| >Using the 1 in^2 per watt rule of thumb
| >I would need 500 in^2 - 1000 in^2 of surface area. Is this really true
| >or could I get by with a smaller plate and a cooling fan?
....
| For that power, you do need a REALLY GOOD heatsink - like a large
| aluminium extrusion (or two) with lots of fins, and a fan.

The new dual core Intel paxville Xeon cpus use nearly 200 watts per
chip at full power. All that heat goes through a square that's about
one inch square into an elaborate heat sink, with a big fan. If the
fan fails, the chip burns up in a few seconds.

(At least the older Athlons did. I've heard that Intel P4s are better
about throttling back on the power when they overheat, but even so, at
200 watts, I wonder if it could shut down enough and quickly enough to
save it's own skin.)

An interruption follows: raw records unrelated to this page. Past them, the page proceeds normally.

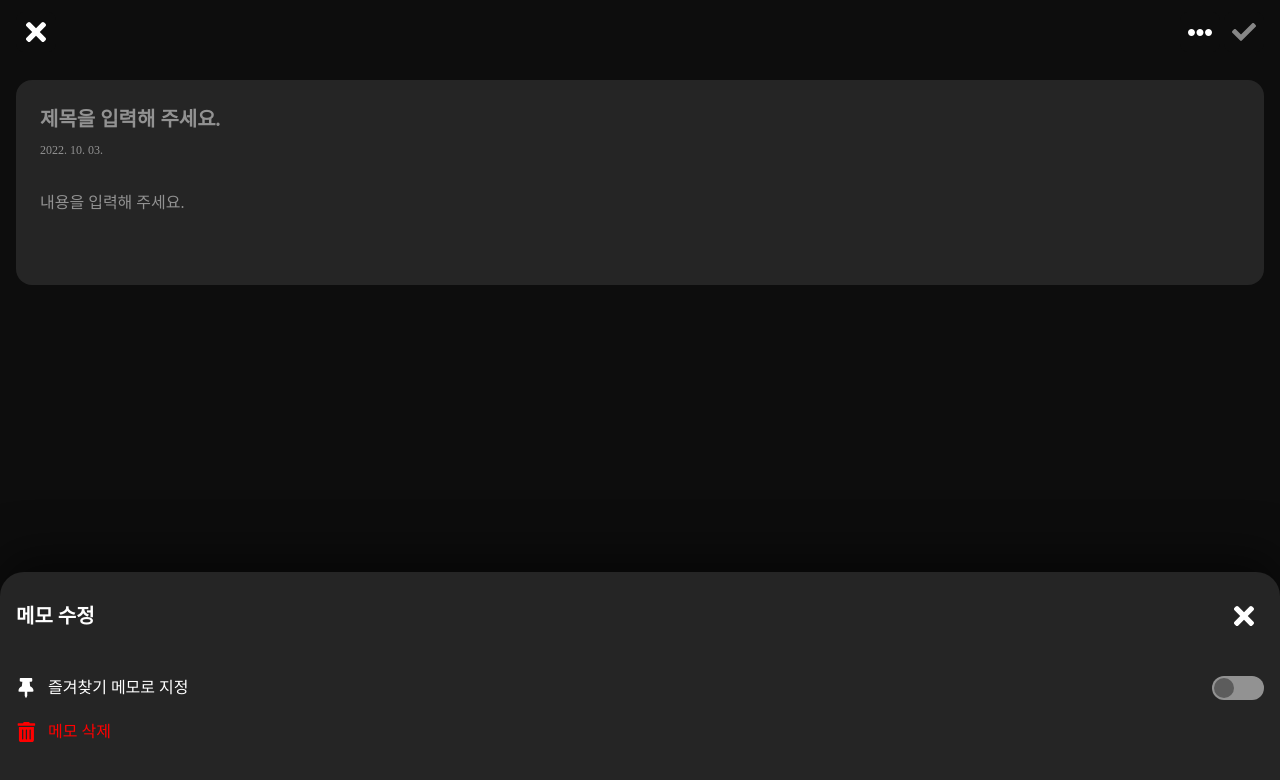
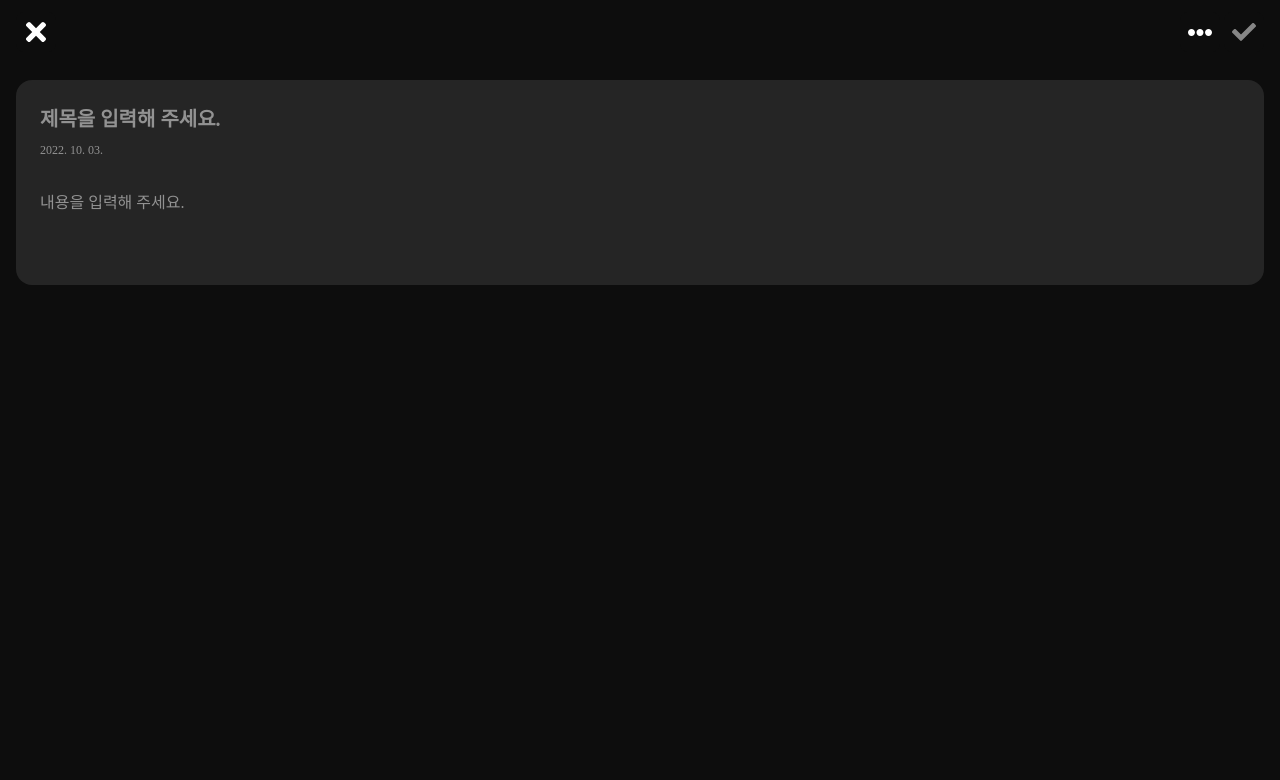
Before and after one commit to weirdry/react-memo, a React (Create React App) app: page /view-memo/1 in a window 1280 px wide. Shown: the top 780 px of the page. Built offline with nearby package versions, Linux system fonts and the light colour scheme; a web font is replaced by a local one.

Commit message:
Bottom-sheet on/off functionality added in view-memo

```diff
--- a/src/routes/view-memo/view-memo.component.tsx
+++ b/src/routes/view-memo/view-memo.component.tsx
@@ -20,6 +20,7 @@ import { ViewMemoContainer } from './view-memo.styles'
 
 export default function ViewMemo() {
 	const [isDisabled, setIsDisabled] = useState<boolean>(true)
+	const [isMenuOpened, setIsMenuOpened] = useState<boolean>(false)
 
 	// Need to change from useState to slice below
 	const [isPinned, setIsPinned] = useState<boolean>(false)
@@ -54,6 +55,9 @@ export default function ViewMemo() {
 		navigate('/')
 	}
 
+	const handleMenu = (e: MouseEvent<HTMLButtonElement>): void =>
+		setIsMenuOpened(!isMenuOpened)
+
 	const handlePin = (e: MouseEvent<HTMLButtonElement>): void =>
 		setIsPinned(!isPinned)
 
@@ -79,7 +83,7 @@ export default function ViewMemo() {
 					}
 					rightSideChildren={
 						<>
-							<IconButton icon="more" />
+							<IconButton icon="more" handleClick={handleMenu} />
 							<IconButton icon="confirm" type="submit" disabled={isDisabled} />
 						</>
 					}
@@ -92,7 +96,9 @@ export default function ViewMemo() {
 					/>
 				</div>
 			</form>
-			<BottomSheet title="메모 수정">
+
+			{isMenuOpened && (
+				<BottomSheet title="메모 수정" handleClose={handleMenu}>
 					<OverlayItem
 						icon="pin"
 						text="즐겨찾기 메모로 지정"
@@ -107,6 +113,7 @@ export default function ViewMemo() {
 						handleClick={handleDelete}
 					/>
 				</BottomSheet>
+			)}
 		</ViewMemoContainer>
 	)
 }
```
Lines whose indentation alone changed are shown as unchanged.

Just an example of how not to do things

4. ### Bob EldredGuest

If you want to waste that amount of power, you are probably doing it on a
short term intermittent basis for testing purposes and not continuously
unless you are making a heater. Is that correct?

For that, you can mount several of these resistors on a small aluminum plate
and immerse the plate with resistors into a coffee can full of water. This
will dissipate a KW easily for a while. As the water boils off, add more
water. I've done a 10KW load this way and it works great. Depending on the
voltage you may or may not have to insulate the leads and/or the can. For
high voltages, oil can be used instead of water but water works better. It
looks like your voltage is in the 100 to 200 volt range. I'd insulate the
leads with RTV silicone goop and isolate the can from conduction to anybody
or metal object. Be safe.
Bob

5. ### Jasen BettsGuest

so \$15-\$29 in parts plus heatsink, paste, bolts, interconnect, and 50-100
holes to measure mark and drill. any reason why you're not planning on using
a hank of nichrome wire and a fan.
You may be able to run the resistors at a higher temperature than
transistors can handle.
one with fins and a fan?
go with a heating element if you can find one with the right impedance,

Bye.
Jasen